Version comparison data:
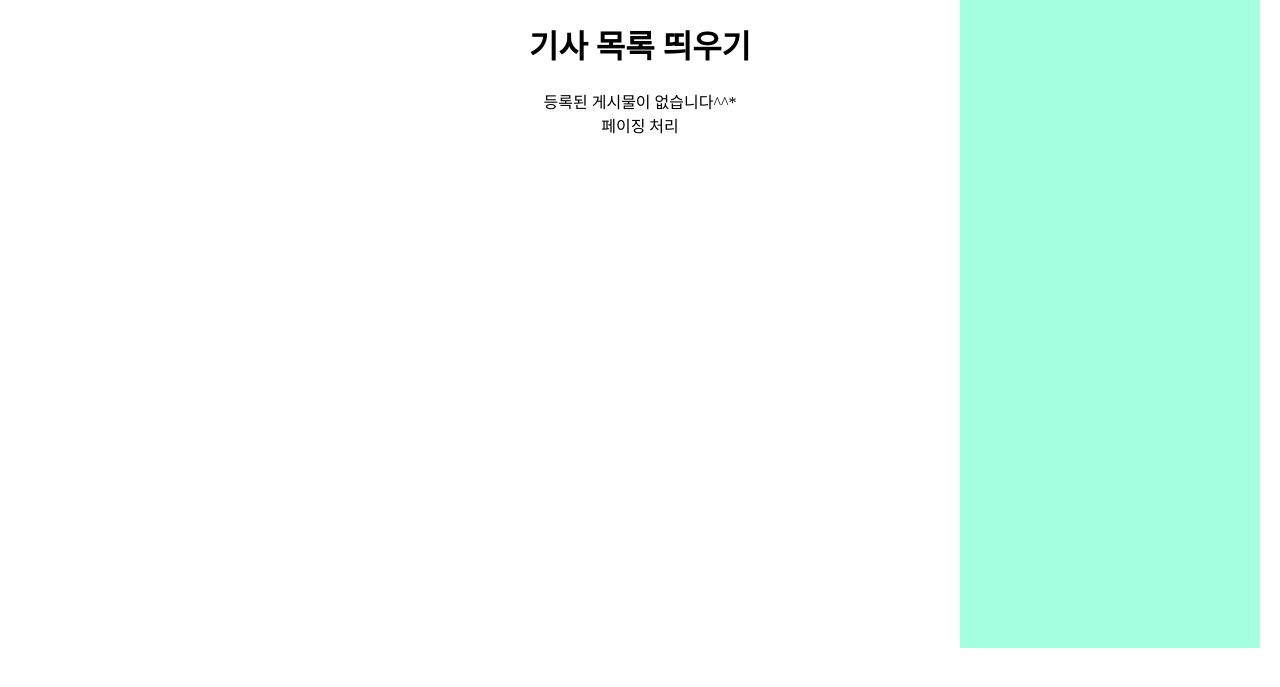
Repository: Jadeyj-713/miniproject2
Page: http://localhost/yeogi/pList.do
The author's editor kept a copy of each file at every save. The page is drawn from the files as they stood at one save, then again after the next save.
The browser window is 1280 px wide. The pictures show the whole page.
The page is served by Tomcat 9. Queries for data that is not in the repository find no rows.

Above is the page before, as saved 2025-04-01 01:55:22.

After the next save:
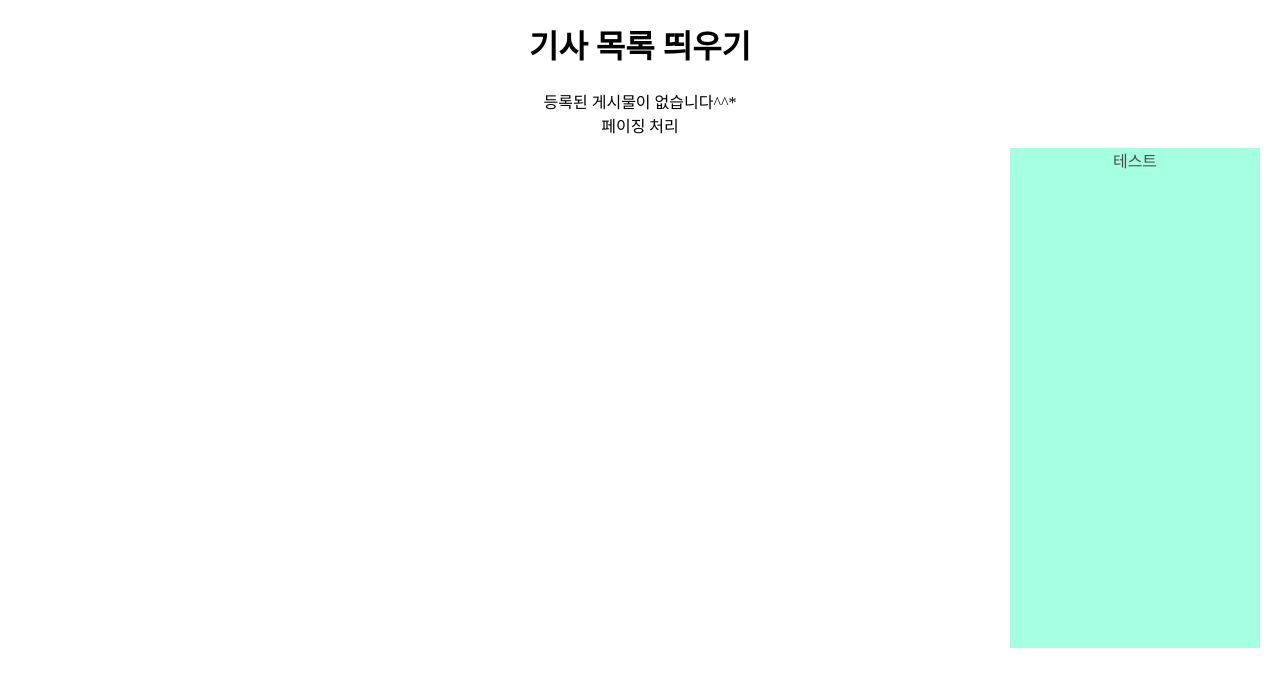
Saved 23 min 0 s later.
--- a/yeogi/src/main/webapp/mini2/pList.jsp
+++ b/yeogi/src/main/webapp/mini2/pList.jsp
@@ -26,8 +26,8 @@
 			position: fixed;
 			right: 20px;
 			bottom: 10vh;
-			width: 300px;
-			height: 700px;
+			width: 250px;
+			height: 500px;
 			background-color: aquamarine;
 			opacity: 70%;
 		}
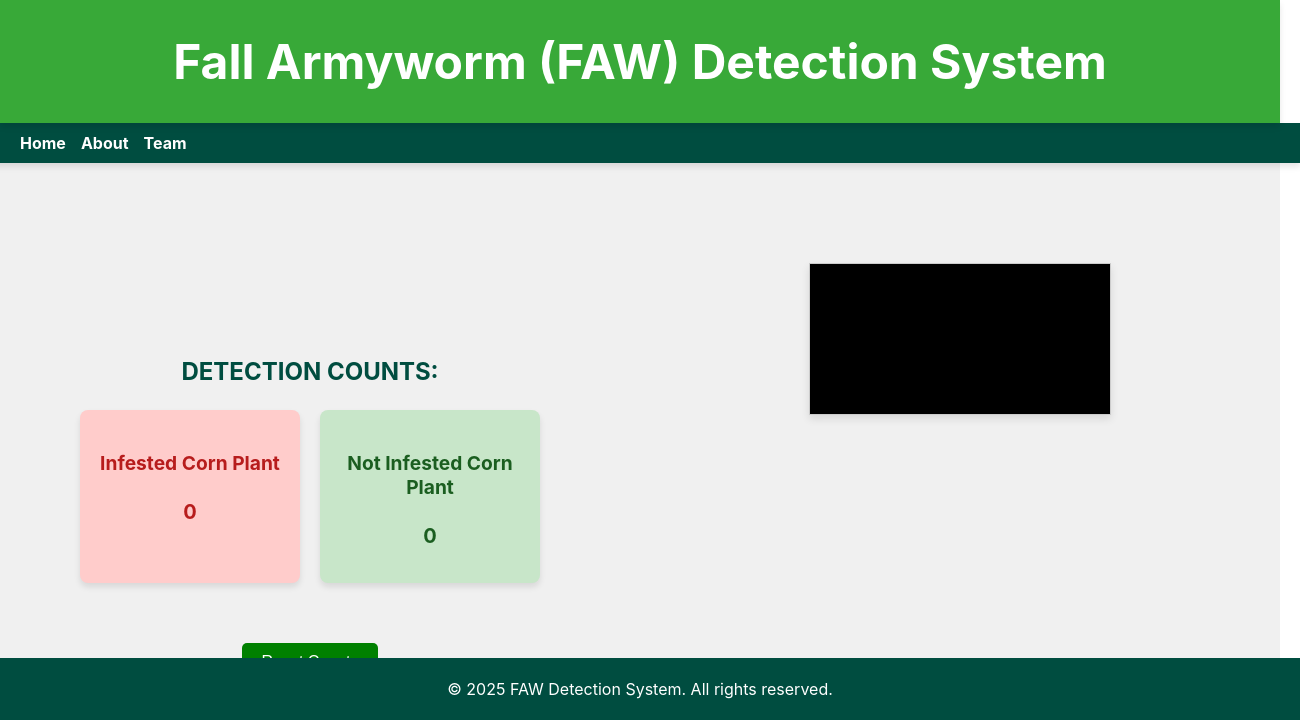
Repository: jansen223/faw-detection-main
Page: /
The author's editor kept a copy of each file at every save. The page is drawn from the files as they stood at one save, then again after the next save.
The browser window is 1280 px wide. The page is 1300 px wide, so the pictures cover 1300 px, including what lies to the right of the window. The pictures show the whole page.
The page's requests for data from a server got no answer. The project was rebuilt for these pictures with package versions that can differ from the ones it lists, and the page was loaded fresh each time. No one was signed in, and anything a server would have sent is missing. Also part of the build but not shown: src/pages/About.css, src/pages/About.js, src/pages/Team.css, src/pages/Team.js.

Above is the page before, as saved 2025-04-10 10:55:06.

### public/index.html
<!DOCTYPE html>
<html lang="en">
<head>
  <meta charset="utf-8" />
  <link rel="icon" href="%PUBLIC_URL%/maize_icon.jpg" />
  <meta name="viewport" content="width=device-width, initial-scale=1" />
  <meta name="theme-color" content="#000000" />
  <meta name="description" content="FAW Detection Web Interface" />
  <title>FAW Detection</title>
</head>
<body>
  <noscript>You need to enable JavaScript to run this app.</noscript>
  <div id="root"></div>
</body>
</html>

### src/App.js
import React, { useEffect, useRef } from 'react';
import { BrowserRouter as Router, Routes, Route, Link } from 'react-router-dom';
import { io } from 'socket.io-client';
import Home from './pages/Home';
import About from './pages/About';
import Team from './pages/Team';
import './App.css';

function App() {
  const canvasRef = useRef(null);
  const socketRef = useRef(null);
  const [counts, setCounts] = React.useState({ infested: 0, notInfested: 0 });

  useEffect(() => {
    socketRef.current = io('http://192.168.254.115:5000');

    let lastRenderTime = 0;
    socketRef.current.on('video_frame', (data) => {
      const now = Date.now();
      if (now - lastRenderTime < 100) return; // Skip frames if less than 100ms
      lastRenderTime = now;

      const img = new Image();
      img.src = `data:[embedded picture, 38 characters]

      img.onload = () => {
        const canvas = canvasRef.current;
        if (!canvas) return;
        const ctx = canvas.getContext('2d');
        canvas.width = img.width;
        canvas.height = img.height;
        ctx.drawImage(img, 0, 0);
      };
    });

    socketRef.current.on('detection_counts', (data) => {
      setCounts({
        infested: data.infested_count,
        notInfested: data.not_infested_count
      });
    });

    return () => {
      if (socketRef.current) socketRef.current.disconnect();
    };
  }, []);

  const resetCounts = async () => {
    try {
      const response = await fetch('http://192.168.0.17:5000/reset_counts', {
        method: 'POST',
      });
      const data = await response.json();
      if (data.message) {
        setCounts({ infested: 0, notInfested: 0 });
        alert(data.message);
      }
    } catch (error) {
      console.error('Error resetting counts:', error);
    }
  };

  return (
    <Router>
      <div className="App">
        <header className="App-header">
          <h1>Fall Armyworm (FAW) Detection System</h1>
        </header>
        <nav className="App-navbar">
          <ul>
            <li><Link to="/">Home</Link></li>
            <li><Link to="/about">About</Link></li>
            <li><Link to="/team">Team</Link></li>
          </ul>
        </nav>
        <Routes>
          <Route path="/" element={<Home canvasRef={canvasRef} counts={counts} resetCounts={resetCounts} />} />
          <Route path="/about" element={<About />} />
          <Route path="/team" element={<Team />} />
        </Routes>
        <footer className="App-footer">
          <p>&copy; 2025 FAW Detection System. All rights reserved.</p>
        </footer>
      </div>
    </Router>
  );
}

export default App;

### src/pages/Home.js
import React from 'react';
import './Home.css';

function Home({ canvasRef, counts, resetCounts }) {
  return (
    <div className="layout-container">
      {/* Detection Section */}
      <div className="detection-section">
        <h3>DETECTION COUNTS:</h3>
        <div className="detection-cards">
          <div className="card infested">
            <h4>Infested Corn Plant</h4>
            <p>{counts.infested}</p>
          </div>
          <div className="card not-infested">
            <h4>Not Infested Corn Plant</h4>
            <p>{counts.notInfested}</p>
          </div>
        </div>
        <button onClick={resetCounts} className="reset-button">
          Reset Counts
        </button>
      </div>

      {/* Camera Section */}
      <div className="camera-section">
        <canvas ref={canvasRef} />
      </div>
    </div>
  );
}

export default Home;

### src/App.css
body {
  margin: 0;
  padding: 0;
}

.App {
  text-align: center;
  background-color: #f0f0f0;
  min-height: 100vh;
  display: flex;
  flex-direction: column;
  align-items: center;
}

.App-header {
  background-color: rgba(9, 151, 9, 0.795);
  color: white;
  text-align: center;
  font-size: 1.5rem;
  font-weight: bold;
  box-shadow: 0 4px 6px rgba(0, 0, 0, 0.1);
  position: sticky;
  top: 0;
  z-index: 1000;
  width: 100%;
  margin: 0;
  box-sizing: border-box;
}

.App-navbar {
  background-color: #004d40;
  color: white;
  padding: 10px 20px;
  position: sticky;
  display: flex;
  justify-content: space-between;
  align-items: center;
  box-shadow: 0 4px 6px rgba(0, 0, 0, 0.1);
  width: 100%;
}

.App-navbar ul {
  list-style: none;
  display: flex;
  gap: 15px;
  margin: 0;
  padding: 0;
  padding-left: 20px;
}

.App-navbar a {
  color: white;
  text-decoration: none;
  font-weight: bold;
}

.App-navbar a:hover {
  text-decoration: underline;
}

.App-footer {
  background-color: #004d40;
  color: white;
  padding: 5px 20px;
  text-align: center;
  position: fixed;
  bottom: 0;
  width: 100%;
}

### src/pages/Home.css
.layout-container {
  display: flex;
  justify-content: center;
  align-items: flex-start;
  gap: 100px;
  width: 100%;
  padding: 20px;
  box-sizing: border-box;
}

.detection-section {
  flex: 1;
  max-width: 600px;
  text-align: center;
  margin-top: 150px;
  margin-left: 60px;
  margin-right: 20px;
}

.detection-section h3 {
  font-size: 1.5rem;
  font-weight: bold;
  color: #004d40;
}

.detection-cards {
  display: flex;
  gap: 20px;
  margin-top: 10px;
}

.detection-cards .card {
  padding: 15px;
  border-radius: 8px;
  box-shadow: 0 4px 6px rgba(0, 0, 0, 0.1);
  text-align: center;
  flex: 1;
  transition: transform 0.3s ease;
}

.detection-cards .card:hover {
  transform: scale(1.05);
}

.detection-cards .card.infested {
  background-color: #ffcccb;
  color: #b71c1c;
}

.detection-cards .card.not-infested {
  background-color: #c8e6c9;
  color: #1b5e20;
}

.detection-cards .card h4 {
  font-size: 1.2rem;
}

.detection-cards .card p {
  font-size: 1.25rem;
  font-weight: bold;
}

.camera-section {
  flex: 2;
  display: flex;
  justify-content: center;
  max-width: 600px;
}

canvas {
  box-shadow: 0 4px 8px rgba(0, 0, 0, 0.1);
  background: black;
  margin-top: 80px;
  max-width: 100%;
  border: 1px solid #ccc;
}

.reset-button {
  margin-top: 60px;
  padding: 10px 20px;
  background-color: green;
  color: white;
  border: none;
  border-radius: 5px;
  cursor: pointer;
  font-size: 1rem;
  transition: background-color 0.3s ease;
}

.reset-button:hover {
  background-color: darkgreen;
}

Loaded but not shown: src/index.js (common file); src/index.css (common file); src/reportWebVitals.js (common file)

After the next save:
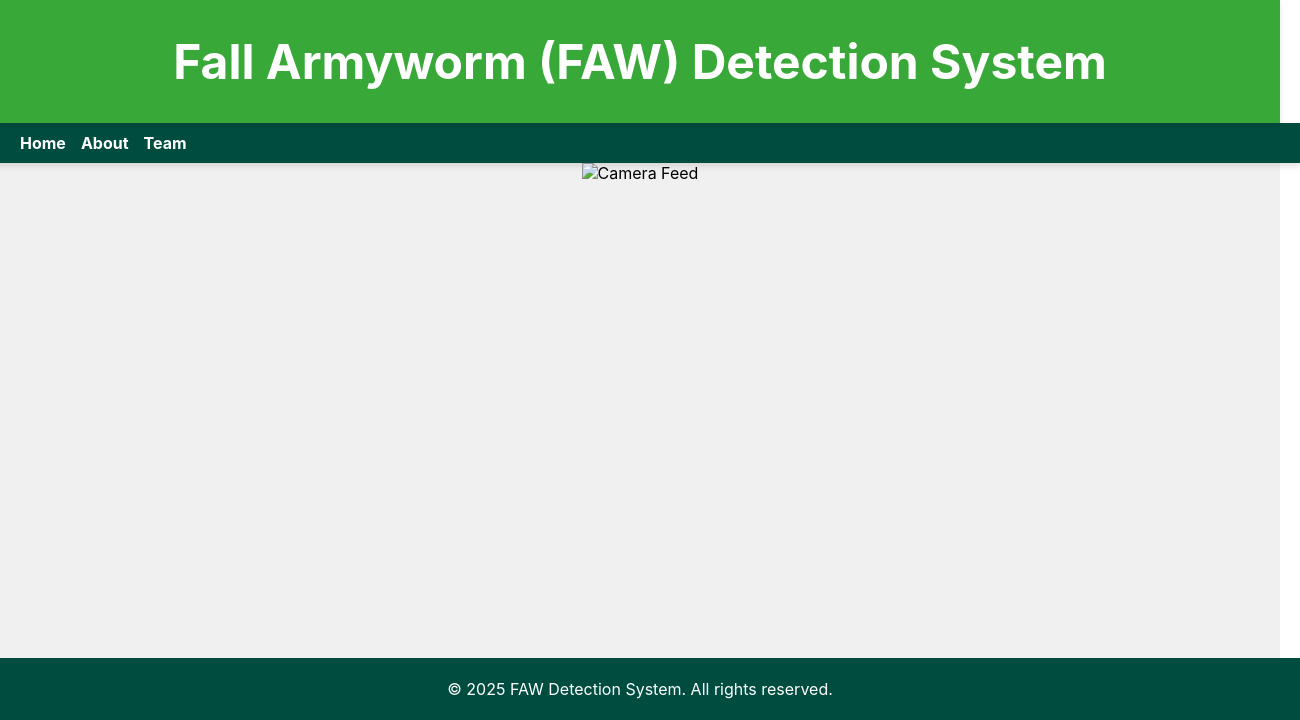
Saved 11 min 25 s later.
--- a/src/pages/Home.js
+++ b/src/pages/Home.js
@@ -1,31 +1,10 @@
 import React from 'react';
 import './Home.css';
 
-function Home({ canvasRef, counts, resetCounts }) {
+function Home() {
   return (
-    <div className="layout-container">
-      {/* Detection Section */}
-      <div className="detection-section">
-        <h3>DETECTION COUNTS:</h3>
-        <div className="detection-cards">
-          <div className="card infested">
-            <h4>Infested Corn Plant</h4>
-            <p>{counts.infested}</p>
-          </div>
-          <div className="card not-infested">
-            <h4>Not Infested Corn Plant</h4>
-            <p>{counts.notInfested}</p>
-          </div>
-        </div>
-        <button onClick={resetCounts} className="reset-button">
-          Reset Counts
-        </button>
-      </div>
-
-      {/* Camera Section */}
-      <div className="camera-section">
-        <canvas ref={canvasRef} />
-      </div>
+    <div className="camera-section">
+      <img src="http://<ESP32_IP>/stream" alt="Camera Feed" style={{ maxWidth: '100%' }} />
     </div>
   );
 }

After the save that followed:
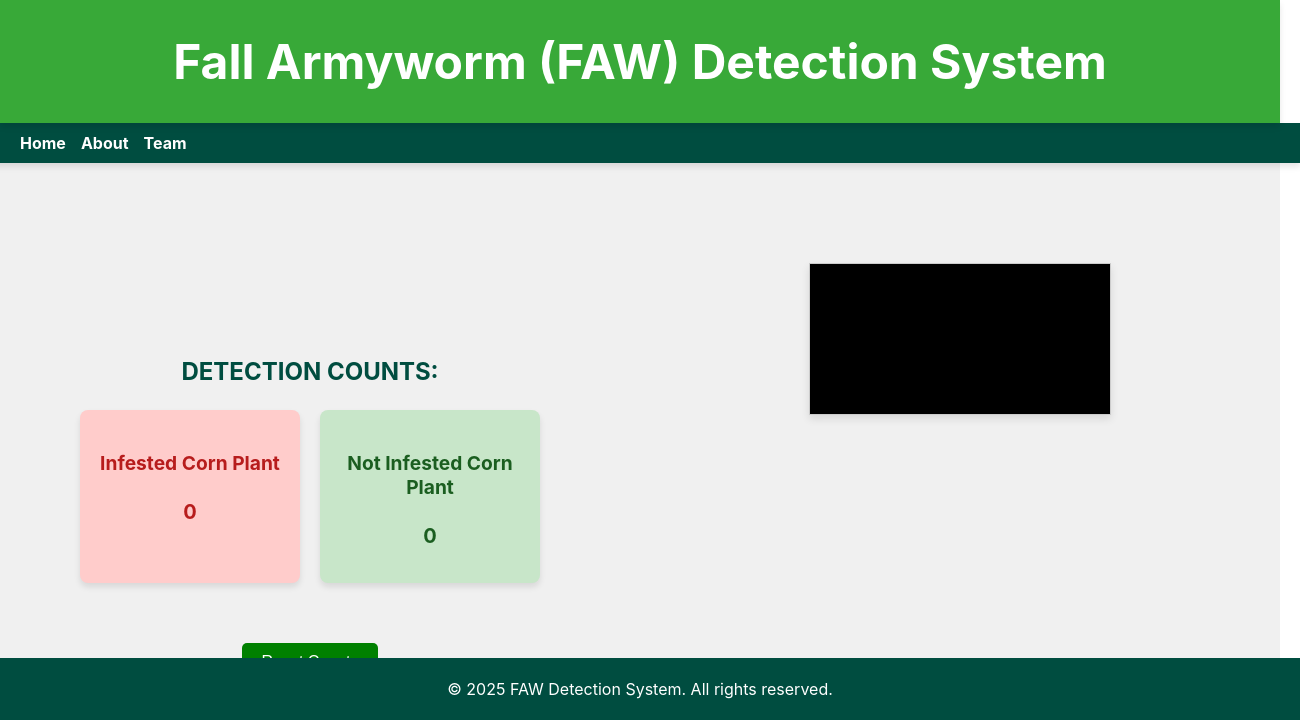
Saved 44 s later.
--- a/src/pages/Home.js
+++ b/src/pages/Home.js
@@ -1,10 +1,31 @@
 import React from 'react';
 import './Home.css';
 
-function Home() {
+function Home({ canvasRef, counts, resetCounts }) {
   return (
-    <div className="camera-section">
-      <img src="http://<ESP32_IP>/stream" alt="Camera Feed" style={{ maxWidth: '100%' }} />
+    <div className="layout-container">
+      {/* Detection Section */}
+      <div className="detection-section">
+        <h3>DETECTION COUNTS:</h3>
+        <div className="detection-cards">
+          <div className="card infested">
+            <h4>Infested Corn Plant</h4>
+            <p>{counts.infested}</p>
+          </div>
+          <div className="card not-infested">
+            <h4>Not Infested Corn Plant</h4>
+            <p>{counts.notInfested}</p>
+          </div>
+        </div>
+        <button onClick={resetCounts} className="reset-button">
+          Reset Counts
+        </button>
+      </div>
+
+      {/* Camera Section */}
+      <div className="camera-section">
+        <canvas ref={canvasRef} />
+      </div>
     </div>
   );
 }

**Task prompt**
Check each line above for the string "button" and copy those that have it.

**Answer for this exercise**
        <button onClick={resetCounts} className="reset-button">
        </button>
.reset-button {
.reset-button:hover {
-        <button onClick={resetCounts} className="reset-button">
-        </button>
+        <button onClick={resetCounts} className="reset-button">
+        </button>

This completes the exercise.